Members of We Support Waltham Forest Mini Holland say they want Sadiq Khan to ‘be brave’ and refuse to succumb to the petitioners’ demands.

Waltham Forest Council was awarded £27million by Transport for London for the scheme which saw the closure of around 70 roads across the borough.

Last week Waltham Forest Streets for All presented a 6,000 strong petition to Jennette Arnold, London Assembly member for Waltham Forest, Hackney and Islington, who will present it to Sadiq Khan.

READ MORE: 6,000 people call on Sadiq Khan to reopen roads closed by Mini Holland

Carly Hayes, a member of We Support Waltham Forest Mini Holland, said: “I’d be devastated if the streets around me were reopened as shortcuts for cars, vans and HGVs.

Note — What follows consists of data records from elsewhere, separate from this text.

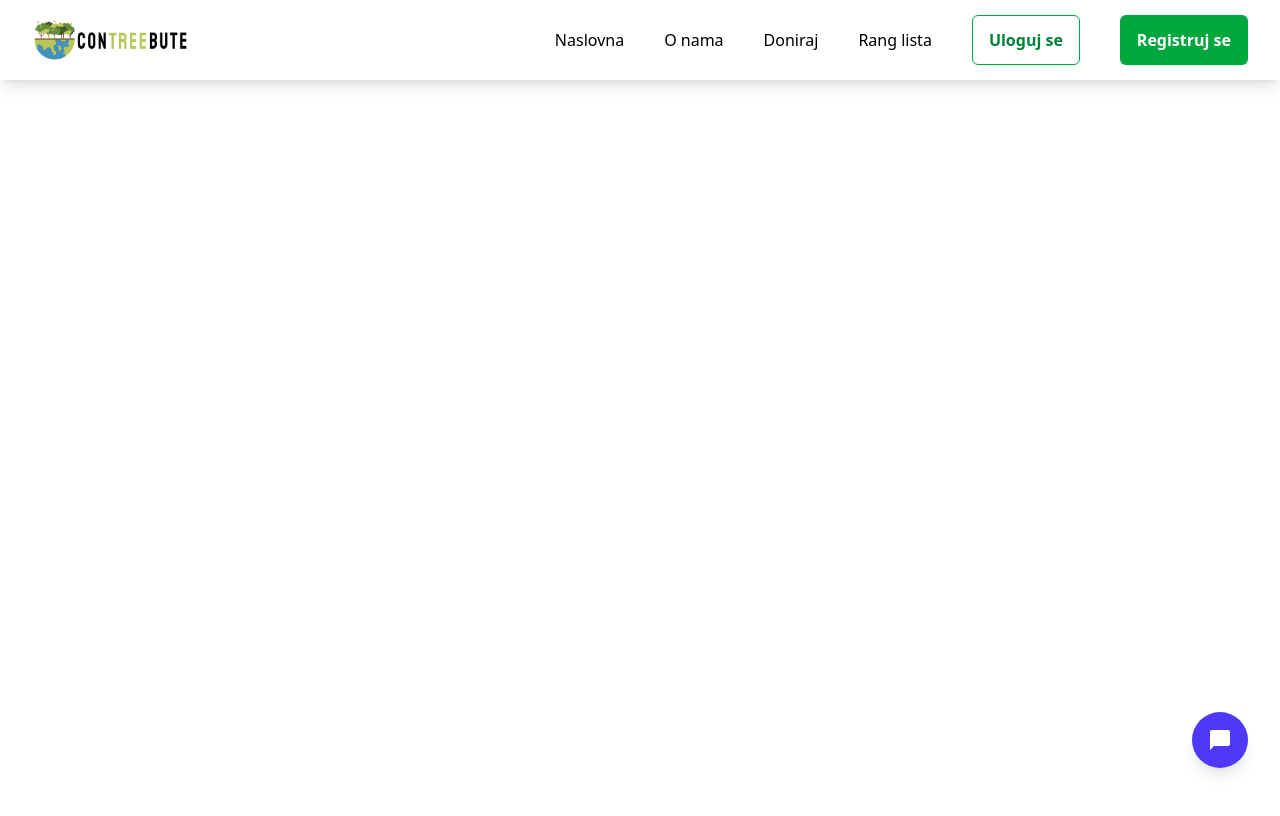
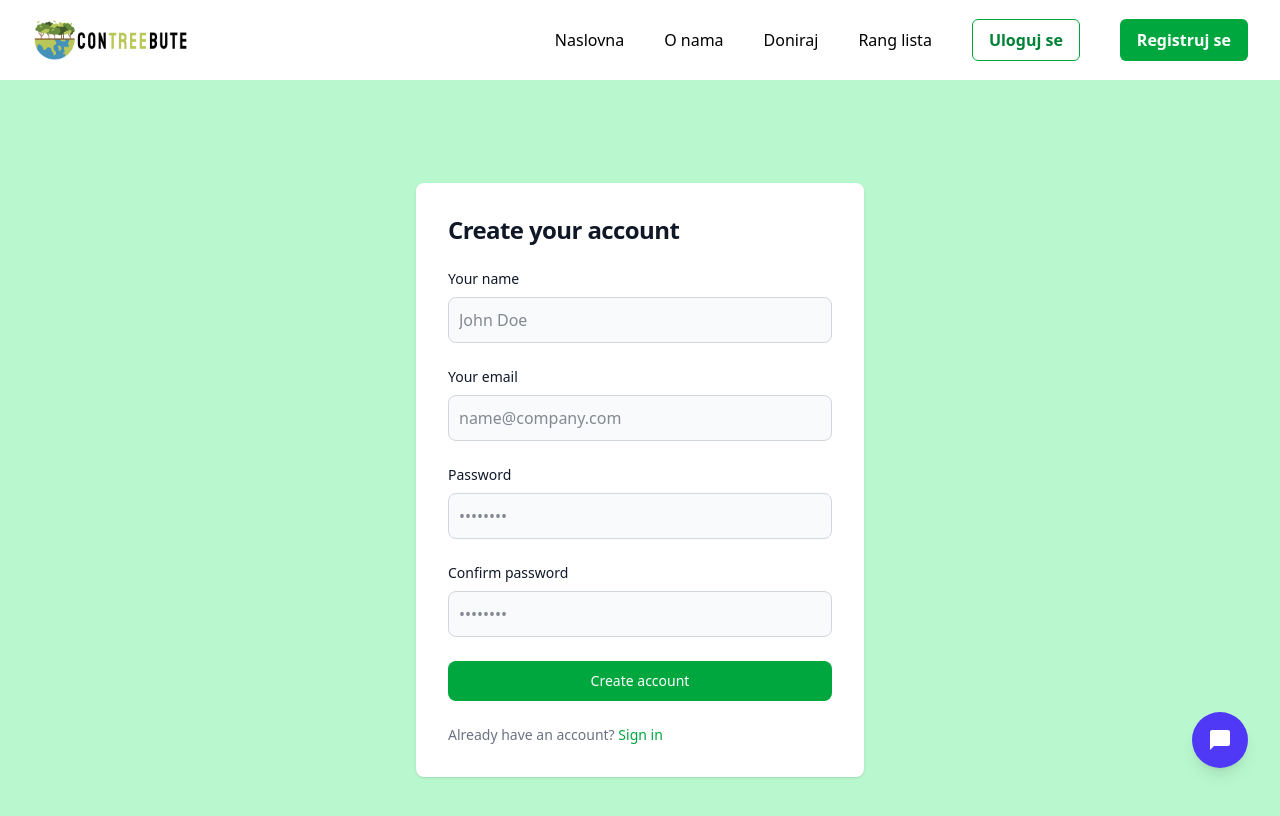
Before and after one commit to emirprasovic/hackathon-2025, a React (Vite) app in the folder frontend/: page /register in a window 1280 px wide. Shown: the top 816 px of the page. Built offline with nearby package versions, Linux system fonts and the light colour scheme.

Commit message:
Added login, register and leaderboard pages

```diff
--- a/frontend/src/App.jsx
+++ b/frontend/src/App.jsx
@@ -5,6 +5,8 @@ import Header from "./components/header/Header";
 import DonatePage from "./pages/donate/DonatePage";
 import "./App.css";
 import LeaderboardPage from "./pages/leaderboards/LeaderboardPage";
+import LoginPage from "./pages/login/LoginPage";
+import RegisterPage from "./pages/register/RegisterPage";
 
 function App() {
   return (
@@ -16,6 +18,8 @@ function App() {
         <Route path="/" element={<LandingPage />} />
         <Route path="/donate" element={<DonatePage />} />
         <Route path="/leaderboard" element={<LeaderboardPage />} />
+        <Route path="/login" element={<LoginPage />} />
+        <Route path="/register" element={<RegisterPage />}></Route>
       </Routes>
     </Router>
   );
--- a/frontend/src/components/header/Header.jsx
+++ b/frontend/src/components/header/Header.jsx
@@ -1,5 +1,5 @@
-import React, { useState } from 'react';
-import { Link } from 'react-router-dom';
+import { useState } from "react";
+import { Link } from "react-router-dom";
 
 const Header = () => {
   const [isMenuOpen, setIsMenuOpen] = useState(false);
@@ -14,7 +14,11 @@ const Header = () => {
         <nav className="flex items-center justify-between h-16 lg:h-20">
           <div className="flex-shrink-0">
             <Link to="/" className="flex">
-                            <img className="w-auto h-9 lg:h-11" src="../../images/logo.png" alt="logo" />
+              <img
+                className="w-auto h-9 lg:h-11"
+                src="../../images/logo.png"
+                alt="logo"
+              />
             </Link>
           </div>
 
@@ -23,31 +27,77 @@ const Header = () => {
             className="inline-flex p-2 text-black transition-all duration-200 rounded-md lg:hidden focus:bg-gray-100 hover:bg-gray-100"
             onClick={toggleMenu}
           >
-                        <svg className={`block w-6 h-6 ${isMenuOpen ? 'hidden' : 'block'}`} xmlns="http://www.w3.org/2000/svg" fill="none" viewBox="0 0 24 24" stroke="currentColor">
-                            <path strokeLinecap="round" strokeLinejoin="round" strokeWidth="2" d="M4 8h16M4 16h16" />
+            <svg
+              className={`block w-6 h-6 ${isMenuOpen ? "hidden" : "block"}`}
+              xmlns="http://www.w3.org/2000/svg"
+              fill="none"
+              viewBox="0 0 24 24"
+              stroke="currentColor"
+            >
+              <path
+                strokeLinecap="round"
+                strokeLinejoin="round"
+                strokeWidth="2"
+                d="M4 8h16M4 16h16"
+              />
             </svg>
 
-                        <svg className={`block w-6 h-6 ${isMenuOpen ? 'block' : 'hidden'}`} xmlns="http://www.w3.org/2000/svg" fill="none" viewBox="0 0 24 24" stroke="currentColor">
-                            <path strokeLinecap="round" strokeLinejoin="round" strokeWidth="2" d="M6 18L18 6M6 6l12 12" />
+            <svg
+              className={`block w-6 h-6 ${isMenuOpen ? "block" : "hidden"}`}
+              xmlns="http://www.w3.org/2000/svg"
+              fill="none"
+              viewBox="0 0 24 24"
+              stroke="currentColor"
+            >
+              <path
+                strokeLinecap="round"
+                strokeLinejoin="round"
+                strokeWidth="2"
+                d="M6 18L18 6M6 6l12 12"
+              />
             </svg>
           </button>
 
           {/* Desktop Menu */}
           <div className="hidden items-center lg:flex lg:items-center lg:ml-auto lg:space-x-10">
-                        <Link to="/" className="text-base font-medium text-black transition-all duration-200 hover:text-green-600 focus:text-green-700">Naslovna</Link>
-                        <Link to="/about" className="text-base font-medium text-black transition-all duration-200 hover:text-green-600 focus:text-green-700">O nama</Link>
-                        <Link to="/donate" className="text-base font-medium text-black transition-all duration-200 hover:text-green-600 focus:text-green-700">Doniraj</Link>
-                        <Link to="/leaderboard" className="text-base font-medium text-black transition-all duration-200 hover:text-green-600 focus:text-green-700">Rang lista</Link>
+            <Link
+              to="/"
+              className="text-base font-medium text-black transition-all duration-200 hover:text-green-600 focus:text-green-700"
+            >
+              Naslovna
+            </Link>
+            <Link
+              to="/about"
+              className="text-base font-medium text-black transition-all duration-200 hover:text-green-600 focus:text-green-700"
+            >
+              O nama
+            </Link>
+            <Link
+              to="/donate"
+              className="text-base font-medium text-black transition-all duration-200 hover:text-green-600 focus:text-green-700"
+            >
+              Doniraj
+            </Link>
+            <Link
+              to="/leaderboard"
+              className="text-base font-medium text-black transition-all duration-200 hover:text-green-600 focus:text-green-700"
+            >
+              Rang lista
+            </Link>
           </div>
 
           {/* Desktop Buttons */}
-                    <Link to="/login"
-                        className="items-center justify-center hidden px-4 py-3 ml-10 font-semibold transition-all duration-200 bg-white border border-green-600 rounded-md text-green-700 lg:inline-flex  focus:bg-green-700 focus:text-white hover:text-white hover:bg-green-700">
+          <Link
+            to="/login"
+            className="items-center justify-center hidden px-4 py-2 ml-10 font-semibold transition-all duration-200 bg-white border border-green-600 rounded-md text-green-700 lg:inline-flex  focus:bg-green-700 focus:text-white hover:text-white hover:bg-green-700"
+          >
             Uloguj se
           </Link>
 
-                    <Link to="/register"
-                        className="items-center justify-center hidden px-4 py-3 ml-10 text-base font-semibold text-white transition-all duration-200 bg-green-600 border border-transparent rounded-md lg:inline-flex hover:bg-green-700 focus:bg-green-700">
+          <Link
+            to="/register"
+            className="items-center justify-center hidden px-4 py-2 ml-10 text-base font-semibold text-white transition-all duration-200 bg-green-600 border border-transparent rounded-md lg:inline-flex hover:bg-green-700 focus:bg-green-700"
+          >
             Registruj se
           </Link>
         </nav>
@@ -57,23 +107,47 @@ const Header = () => {
           <nav className="pt-4 pb-6 bg-white border border-gray-200 rounded-md shadow-md lg:hidden">
             <div className="flow-root">
               <div className="flex flex-col px-6 -my-2 space-y-1">
-                                <Link to="/" className="inline-flex py-2 text-base font-medium text-black transition-all duration-200 hover:text-green-600 focus:text-green-700">Naslovna</Link>
-                                <Link to="/about" className="inline-flex py-2 text-base font-medium text-black transition-all duration-200 hover:text-green-600 focus:text-green-700">Solutions</Link>
-                                <Link to="/donate" className="inline-flex py-2 text-base font-medium text-black transition-all duration-200 hover:text-green-600 focus:text-green-700">Resources</Link>
-                                <Link to="/leaderboard" className="inline-flex py-2 text-base font-medium text-black transition-all duration-200 hover:text-green-600 focus:text-green-700">Pricing</Link>
+                <Link
+                  to="/"
+                  className="inline-flex py-2 text-base font-medium text-black transition-all duration-200 hover:text-green-600 focus:text-green-700"
+                >
+                  Naslovna
+                </Link>
+                <Link
+                  to="/about"
+                  className="inline-flex py-2 text-base font-medium text-black transition-all duration-200 hover:text-green-600 focus:text-green-700"
+                >
+                  Solutions
+                </Link>
+                <Link
+                  to="/donate"
+                  className="inline-flex py-2 text-base font-medium text-black transition-all duration-200 hover:text-green-600 focus:text-green-700"
+                >
+                  Resources
+                </Link>
+                <Link
+                  to="/leaderboard"
+                  className="inline-flex py-2 text-base font-medium text-black transition-all duration-200 hover:text-green-600 focus:text-green-700"
+                >
+                  Pricing
+                </Link>
               </div>
             </div>
 
             <div className="px-6 mt-6">
-                            <Link to="/login"
-                                className="inline-flex justify-center px-4 py-3 text-green-700 font-semibold transition-all duration-200 bg-white border border-green-600 rounded-md items-center hover:bg-green-700 focus:text-white focus:bg-green-700 hover:text-white">
+              <Link
+                to="/login"
+                className="inline-flex justify-center px-4 py-3 text-green-700 font-semibold transition-all duration-200 bg-white border border-green-600 rounded-md items-center hover:bg-green-700 focus:text-white focus:bg-green-700 hover:text-white"
+              >
                 Uloguj se
               </Link>
             </div>
 
             <div className="px-6 mt-6">
-                            <Link to="/register"
-                                className="inline-flex justify-center px-4 py-3 text-base font-semibold text-white transition-all duration-200 bg-green-600 border border-transparent rounded-md items-center hover:bg-green-700 focus:bg-green-700">
+              <Link
+                to="/register"
+                className="inline-flex justify-center px-4 py-3 text-base font-semibold text-white transition-all duration-200 bg-green-600 border border-transparent rounded-md items-center hover:bg-green-700 focus:bg-green-700"
+              >
                 Registruj se
               </Link>
             </div>
--- /dev/null
+++ b/frontend/src/pages/login/LoginPage.jsx
@@ -0,0 +1,88 @@
+export default function LoginPage() {
+  return (
+    <section className="bg-green-200">
+      <div className="flex flex-col items-center justify-center px-6 py-8 mx-auto md:h-screen lg:py-0">
+        <div className="w-full bg-white rounded-lg shadow md:mt-0 sm:max-w-md xl:p-0">
+          <div className="p-6 space-y-4 md:space-y-6 sm:p-8">
+            <h1 className="text-xl font-bold leading-tight tracking-tight text-gray-900 md:text-2xl">
+              Sign in to your account
+            </h1>
+            <form className="space-y-4 md:space-y-6" action="#">
+              <div>
+                <label
+                  htmlFor="email"
+                  className="block mb-2 text-sm font-medium text-gray-900"
+                >
+                  Your email
+                </label>
+                <input
+                  type="email"
+                  name="email"
+                  id="email"
+                  className="bg-gray-50 border border-gray-300 text-gray-900 rounded-lg focus:ring-green-600 focus:border-green-600 block w-full p-2.5"
+                  placeholder="name@company.com"
+                  required
+                />
+              </div>
+              <div>
+                <label
+                  htmlFor="password"
+                  className="block mb-2 text-sm font-medium text-gray-900"
+                >
+                  Password
+                </label>
+                <input
+                  type="password"
+                  name="password"
+                  id="password"
+                  placeholder="••••••••"
+                  className="bg-gray-50 border border-gray-300 text-gray-900 rounded-lg focus:ring-green-600 focus:border-green-600 block w-full p-2.5"
+                  required
+                />
+              </div>
+              <div className="flex items-center justify-between">
+                {/* <div className="flex items-start">
+                  <div className="flex items-center h-5">
+                    <input
+                      id="remember"
+                      aria-describedby="remember"
+                      type="checkbox"
+                      className="w-4 h-4 border border-gray-300 rounded bg-gray-50 focus:ring-3 focus:ring-green-300"
+                      required
+                    />
+                  </div>
+                  <div className="ml-3 text-sm">
+                    <label htmlFor="remember" className="text-gray-500">
+                      Remember me
+                    </label>
+                  </div>
+                </div> */}
+                <a
+                  href="#"
+                  className="text-sm font-medium text-green-600 hover:underline"
+                >
+                  Forgot password?
+                </a>
+              </div>
+              <button
+                type="submit"
+                className="w-full text-white bg-green-600 hover:bg-green-700 focus:ring-4 focus:outline-none focus:ring-green-300 font-medium rounded-lg text-sm px-5 py-2.5 text-center"
+              >
+                Sign in
+              </button>
+              <p className="text-sm font-light text-gray-500">
+                Don’t have an account yet?{" "}
+                <a
+                  href="#"
+                  className="font-medium text-green-600 hover:underline"
+                >
+                  Sign up
+                </a>
+              </p>
+            </form>
+          </div>
+        </div>
+      </div>
+    </section>
+  );
+}
--- /dev/null
+++ b/frontend/src/pages/register/RegisterPage.jsx
@@ -0,0 +1,107 @@
+export default function RegisterPage() {
+  return (
+    <section className="bg-green-200">
+      <div className="flex flex-col items-center justify-center px-6 py-8 mx-auto md:h-screen lg:py-0">
+        <div className="w-full bg-white rounded-lg shadow md:mt-0 sm:max-w-md xl:p-0">
+          <div className="p-6 space-y-4 md:space-y-6 sm:p-8">
+            <h1 className="text-xl font-bold leading-tight tracking-tight text-gray-900 md:text-2xl">
+              Create your account
+            </h1>
+            <form className="space-y-4 md:space-y-6" action="#">
+              {/* Name Field */}
+              <div>
+                <label
+                  htmlFor="name"
+                  className="block mb-2 text-sm font-medium text-gray-900"
+                >
+                  Your name
+                </label>
+                <input
+                  type="text"
+                  name="name"
+                  id="name"
+                  className="bg-gray-50 border border-gray-300 text-gray-900 rounded-lg focus:ring-green-600 focus:border-green-600 block w-full p-2.5"
+                  placeholder="John Doe"
+                  required
+                />
+              </div>
+
+              {/* Email Field */}
+              <div>
+                <label
+                  htmlFor="email"
+                  className="block mb-2 text-sm font-medium text-gray-900"
+                >
+                  Your email
+                </label>
+                <input
+                  type="email"
+                  name="email"
+                  id="email"
+                  className="bg-gray-50 border border-gray-300 text-gray-900 rounded-lg focus:ring-green-600 focus:border-green-600 block w-full p-2.5"
+                  placeholder="name@company.com"
+                  required
+                />
+              </div>
+
+              {/* Password Field */}
+              <div>
+                <label
+                  htmlFor="password"
+                  className="block mb-2 text-sm font-medium text-gray-900"
+                >
+                  Password
+                </label>
+                <input
+                  type="password"
+                  name="password"
+                  id="password"
+                  placeholder="••••••••"
+                  className="bg-gray-50 border border-gray-300 text-gray-900 rounded-lg focus:ring-green-600 focus:border-green-600 block w-full p-2.5"
+                  required
+                />
+              </div>
+
+              {/* Confirm Password Field */}
+              <div>
+                <label
+                  htmlFor="confirm-password"
+                  className="block mb-2 text-sm font-medium text-gray-900"
+                >
+                  Confirm password
+                </label>
+                <input
+                  type="password"
+                  name="confirm-password"
+                  id="confirm-password"
+                  placeholder="••••••••"
+                  className="bg-gray-50 border border-gray-300 text-gray-900 rounded-lg focus:ring-green-600 focus:border-green-600 block w-full p-2.5"
+                  required
+                />
+              </div>
+
+              {/* Register Button */}
+              <button
+                type="submit"
+                className="w-full text-white bg-green-600 hover:bg-green-700 focus:ring-4 focus:outline-none focus:ring-green-300 font-medium rounded-lg text-sm px-5 py-2.5 text-center"
+              >
+                Create account
+              </button>
+
+              {/* Login Link */}
+              <p className="text-sm font-light text-gray-500">
+                Already have an account?{" "}
+                <a
+                  href="#"
+                  className="font-medium text-green-600 hover:underline"
+                >
+                  Sign in
+                </a>
+              </p>
+            </form>
+          </div>
+        </div>
+      </div>
+    </section>
+  );
+}
```
Also changed, not shown: frontend/src/pages/leaderboards/LeaderboardPage.jsx (+9 -9 lines). Lines whose indentation alone changed are shown as unchanged.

“I’d beg the mayor and the local council to be brave and leave our streets as they are.

“Despite what this petition says there are actually thousands of people already reaping the benefits of quieter, cleaner, safer streets.”

The council released data showing the scheme cut traffic through Walthamstow Village by 10,000 vehicles per day.

But critics argue closing residential roads to cars has resulted in increased congestion and pollution on main roads.

Last month head teachers at schools in Shernhall Street, Walthamstow, spoke out against the scheme after data revealed 2,000 more cars are using the street every day since Mini Holland began.

Isabelle Clement, director of disability cycling charity Wheels for Wellbeing, said the scheme has made things “safer” for disabled cyclists.

She said: “Opening roads that have been made safer for pedestrians and cyclists would definitely be a step backwards.

“Only by keeping improving the safety of our local roads for people on foot and on cycles will we ensure disabled and elderly people have equal access to active travel and all its benefits.”

Rachel Aldred, Reader in Transport at the University of Westminster, said Mini Holland has her full support.

She said: “A key reason why people don’t walk and cycle and don’t let their kids walk, cycle or play locally, is that they are scared by traffic danger or put-off by pollution.

“So one way of encouraging walking and cycling is to reduce the amount of motor traffic using residential streets so they can become calmer and safer.

“In London prioritising sustainable modes of transport works – bus priority in the 1990s and 2000s - helped shift large numbers of people out of cars by making bus use more attractive.”